I am annoying. Like many other founders, I have been described as “outspoken”, “combative” and even “overpowering”. It is not something that I am proud of - but it is certainly not wrong. I thrive in adversity. I love shaping my ideas through debates. And I learn the most from people that disagree with me.

But that’s a problem…

Getting disagreement as a founder is hard. And that’s just as true if you are a team leader, manager or some other person that can affect a co-worker’s career prospects.

Employees often learn through the course of their career that agreement and pandering to their manager’s ego is the best path towards individual success - even though the company at large would have benefitted from their contrarian thoughts and inputs.

Too often, companies hire smart people, but then create a culture that rewards echoing the bosses ideas over contributing their own. Even if there is some kind of “debate” it is often just around the edges of the bosses’ framing, rather than around the fundamental idea itself.

a boardroom with employees looking at the boss

And that’s a shame, because it leaves so much of your best people’s input on the table.

To combat this, it is important to create a culture of candor and positive disagreement. That’s not easy, especially if you’re a founder who’s vision provides the foundation for the company. But over the years, I’ve picked up some techniques that I want to share with you:

Solicit Dissent:

Make it safe to disagree:

If conflict arises, manage it constructively and positively

Enshrine it in culture

These steps have helped me in the past - but they are no panacea. If corporate politics and group level allegiances are deeply ingrained in your culture, it will be a long route to a more open environment.

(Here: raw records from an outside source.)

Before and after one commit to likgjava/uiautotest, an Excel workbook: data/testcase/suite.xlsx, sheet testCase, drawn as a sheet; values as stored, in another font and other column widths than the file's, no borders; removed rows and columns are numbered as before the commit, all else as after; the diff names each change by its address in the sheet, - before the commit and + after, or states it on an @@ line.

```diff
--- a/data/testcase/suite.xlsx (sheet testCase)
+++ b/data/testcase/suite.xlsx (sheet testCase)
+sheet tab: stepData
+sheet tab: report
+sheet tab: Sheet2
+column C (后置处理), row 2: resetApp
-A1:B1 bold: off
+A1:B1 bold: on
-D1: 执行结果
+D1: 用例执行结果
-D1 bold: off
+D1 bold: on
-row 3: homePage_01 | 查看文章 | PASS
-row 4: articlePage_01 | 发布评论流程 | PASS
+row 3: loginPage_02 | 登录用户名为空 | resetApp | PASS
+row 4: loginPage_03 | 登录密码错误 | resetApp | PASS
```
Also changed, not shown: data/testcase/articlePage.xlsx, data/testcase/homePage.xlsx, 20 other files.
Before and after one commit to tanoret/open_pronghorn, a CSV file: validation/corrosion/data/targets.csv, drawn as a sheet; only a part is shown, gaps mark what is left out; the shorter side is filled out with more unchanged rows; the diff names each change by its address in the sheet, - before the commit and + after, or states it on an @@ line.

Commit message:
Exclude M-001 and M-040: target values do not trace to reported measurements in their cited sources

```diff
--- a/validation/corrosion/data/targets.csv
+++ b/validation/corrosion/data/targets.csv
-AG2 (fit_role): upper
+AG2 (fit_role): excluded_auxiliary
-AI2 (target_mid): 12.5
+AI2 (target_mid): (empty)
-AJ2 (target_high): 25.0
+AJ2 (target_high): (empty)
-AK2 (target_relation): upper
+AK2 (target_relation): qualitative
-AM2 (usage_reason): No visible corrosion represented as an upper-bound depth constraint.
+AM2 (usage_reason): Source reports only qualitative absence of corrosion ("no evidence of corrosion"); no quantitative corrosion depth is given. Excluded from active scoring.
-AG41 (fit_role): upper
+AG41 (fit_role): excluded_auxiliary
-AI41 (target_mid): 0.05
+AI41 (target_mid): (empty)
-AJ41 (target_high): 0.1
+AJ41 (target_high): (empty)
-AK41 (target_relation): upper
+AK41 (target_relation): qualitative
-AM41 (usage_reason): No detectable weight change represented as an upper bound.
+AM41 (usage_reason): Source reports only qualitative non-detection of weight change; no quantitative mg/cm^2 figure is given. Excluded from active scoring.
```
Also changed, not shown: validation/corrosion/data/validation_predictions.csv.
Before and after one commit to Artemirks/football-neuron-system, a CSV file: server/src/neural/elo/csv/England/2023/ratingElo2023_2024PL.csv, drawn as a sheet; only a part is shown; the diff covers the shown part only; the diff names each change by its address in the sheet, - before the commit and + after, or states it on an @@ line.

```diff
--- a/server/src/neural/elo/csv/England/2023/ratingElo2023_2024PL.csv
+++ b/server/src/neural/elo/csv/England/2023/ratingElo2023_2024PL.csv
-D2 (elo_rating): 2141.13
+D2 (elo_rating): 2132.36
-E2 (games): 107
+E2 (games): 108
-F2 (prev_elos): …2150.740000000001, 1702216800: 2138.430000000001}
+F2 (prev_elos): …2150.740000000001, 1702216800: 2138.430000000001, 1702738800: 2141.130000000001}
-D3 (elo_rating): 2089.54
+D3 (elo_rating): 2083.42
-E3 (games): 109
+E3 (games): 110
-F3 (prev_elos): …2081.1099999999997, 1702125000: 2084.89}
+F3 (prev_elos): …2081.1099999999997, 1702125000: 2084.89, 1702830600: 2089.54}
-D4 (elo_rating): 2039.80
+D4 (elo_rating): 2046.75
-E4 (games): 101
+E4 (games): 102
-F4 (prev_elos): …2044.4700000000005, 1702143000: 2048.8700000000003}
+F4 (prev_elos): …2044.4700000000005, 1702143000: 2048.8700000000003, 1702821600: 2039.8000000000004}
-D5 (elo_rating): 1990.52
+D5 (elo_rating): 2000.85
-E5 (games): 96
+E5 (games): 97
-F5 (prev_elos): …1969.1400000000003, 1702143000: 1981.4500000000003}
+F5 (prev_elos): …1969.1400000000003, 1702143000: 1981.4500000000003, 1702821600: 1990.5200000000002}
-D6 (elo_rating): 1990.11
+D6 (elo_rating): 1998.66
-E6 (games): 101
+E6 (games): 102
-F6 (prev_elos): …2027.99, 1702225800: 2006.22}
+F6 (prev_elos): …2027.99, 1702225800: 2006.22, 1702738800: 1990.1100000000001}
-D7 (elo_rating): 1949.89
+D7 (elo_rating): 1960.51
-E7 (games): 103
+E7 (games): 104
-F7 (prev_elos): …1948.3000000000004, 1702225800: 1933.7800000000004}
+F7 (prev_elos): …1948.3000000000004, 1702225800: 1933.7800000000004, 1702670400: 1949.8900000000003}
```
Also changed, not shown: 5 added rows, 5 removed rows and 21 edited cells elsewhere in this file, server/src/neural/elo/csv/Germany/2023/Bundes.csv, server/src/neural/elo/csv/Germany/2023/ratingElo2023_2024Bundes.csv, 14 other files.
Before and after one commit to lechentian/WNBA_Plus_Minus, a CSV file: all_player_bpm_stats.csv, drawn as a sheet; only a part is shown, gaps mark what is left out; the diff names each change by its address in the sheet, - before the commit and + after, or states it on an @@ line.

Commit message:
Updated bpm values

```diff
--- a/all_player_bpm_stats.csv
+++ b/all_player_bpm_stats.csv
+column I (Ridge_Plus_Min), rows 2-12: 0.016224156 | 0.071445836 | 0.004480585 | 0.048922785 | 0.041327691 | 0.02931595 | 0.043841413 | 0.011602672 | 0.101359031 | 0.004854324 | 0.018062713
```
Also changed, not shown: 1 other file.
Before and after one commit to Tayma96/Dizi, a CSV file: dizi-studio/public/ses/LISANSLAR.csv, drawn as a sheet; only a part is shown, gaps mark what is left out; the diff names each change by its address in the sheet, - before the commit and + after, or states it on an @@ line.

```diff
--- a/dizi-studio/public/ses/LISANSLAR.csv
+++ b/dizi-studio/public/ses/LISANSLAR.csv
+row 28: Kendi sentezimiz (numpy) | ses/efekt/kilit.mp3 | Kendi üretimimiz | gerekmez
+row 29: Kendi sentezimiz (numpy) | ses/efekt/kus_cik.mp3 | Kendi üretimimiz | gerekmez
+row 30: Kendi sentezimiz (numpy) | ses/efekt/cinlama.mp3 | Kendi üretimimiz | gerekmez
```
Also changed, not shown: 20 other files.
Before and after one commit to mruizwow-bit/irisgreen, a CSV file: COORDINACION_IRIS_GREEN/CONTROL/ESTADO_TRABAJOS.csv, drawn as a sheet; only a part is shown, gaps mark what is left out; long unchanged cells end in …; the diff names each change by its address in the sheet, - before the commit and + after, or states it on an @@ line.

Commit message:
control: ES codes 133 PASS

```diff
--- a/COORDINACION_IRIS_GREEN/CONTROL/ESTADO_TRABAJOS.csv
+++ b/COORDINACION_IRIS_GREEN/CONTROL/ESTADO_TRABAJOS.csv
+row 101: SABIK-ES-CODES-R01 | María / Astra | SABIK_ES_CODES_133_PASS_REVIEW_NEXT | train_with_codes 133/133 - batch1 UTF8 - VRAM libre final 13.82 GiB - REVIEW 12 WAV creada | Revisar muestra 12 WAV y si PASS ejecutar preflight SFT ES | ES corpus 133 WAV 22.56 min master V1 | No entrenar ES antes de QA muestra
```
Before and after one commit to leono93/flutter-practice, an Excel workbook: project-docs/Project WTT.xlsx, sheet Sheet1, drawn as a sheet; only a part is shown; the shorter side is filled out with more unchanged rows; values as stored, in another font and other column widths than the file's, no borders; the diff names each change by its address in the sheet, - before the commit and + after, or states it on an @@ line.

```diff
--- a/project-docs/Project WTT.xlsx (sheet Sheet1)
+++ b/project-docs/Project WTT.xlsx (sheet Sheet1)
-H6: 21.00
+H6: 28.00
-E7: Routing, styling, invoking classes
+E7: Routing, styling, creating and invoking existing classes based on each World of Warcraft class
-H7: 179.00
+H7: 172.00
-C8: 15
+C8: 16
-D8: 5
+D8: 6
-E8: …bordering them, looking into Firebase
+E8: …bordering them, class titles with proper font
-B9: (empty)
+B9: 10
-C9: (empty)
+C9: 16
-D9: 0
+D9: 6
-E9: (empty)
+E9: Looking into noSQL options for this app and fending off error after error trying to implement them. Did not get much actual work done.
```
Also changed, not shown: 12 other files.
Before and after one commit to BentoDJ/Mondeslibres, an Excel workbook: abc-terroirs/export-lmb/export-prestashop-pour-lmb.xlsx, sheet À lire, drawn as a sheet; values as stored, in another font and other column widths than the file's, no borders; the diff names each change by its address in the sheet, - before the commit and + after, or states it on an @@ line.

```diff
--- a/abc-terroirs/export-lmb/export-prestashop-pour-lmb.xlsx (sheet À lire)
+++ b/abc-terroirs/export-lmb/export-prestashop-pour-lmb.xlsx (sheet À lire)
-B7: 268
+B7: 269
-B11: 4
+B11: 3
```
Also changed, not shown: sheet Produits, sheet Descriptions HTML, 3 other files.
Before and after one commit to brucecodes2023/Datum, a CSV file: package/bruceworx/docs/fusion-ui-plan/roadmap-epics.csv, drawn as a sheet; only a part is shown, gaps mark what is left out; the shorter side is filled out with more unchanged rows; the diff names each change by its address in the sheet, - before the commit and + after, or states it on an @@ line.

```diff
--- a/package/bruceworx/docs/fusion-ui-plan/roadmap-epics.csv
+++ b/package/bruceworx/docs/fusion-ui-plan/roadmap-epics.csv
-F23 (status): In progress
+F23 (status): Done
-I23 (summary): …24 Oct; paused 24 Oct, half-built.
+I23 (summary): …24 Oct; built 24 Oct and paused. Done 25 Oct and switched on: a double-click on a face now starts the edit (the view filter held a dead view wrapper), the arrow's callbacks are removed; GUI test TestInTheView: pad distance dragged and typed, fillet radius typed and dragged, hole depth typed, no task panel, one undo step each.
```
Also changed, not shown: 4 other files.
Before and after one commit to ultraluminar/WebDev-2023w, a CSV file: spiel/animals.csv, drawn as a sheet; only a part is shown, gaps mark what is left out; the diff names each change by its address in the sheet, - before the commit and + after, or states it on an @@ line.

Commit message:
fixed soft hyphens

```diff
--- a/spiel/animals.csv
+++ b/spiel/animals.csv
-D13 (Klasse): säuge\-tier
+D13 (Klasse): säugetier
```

But I am convinced that the benefits of being able to tap into the full insight of your staff will make it more than worth it.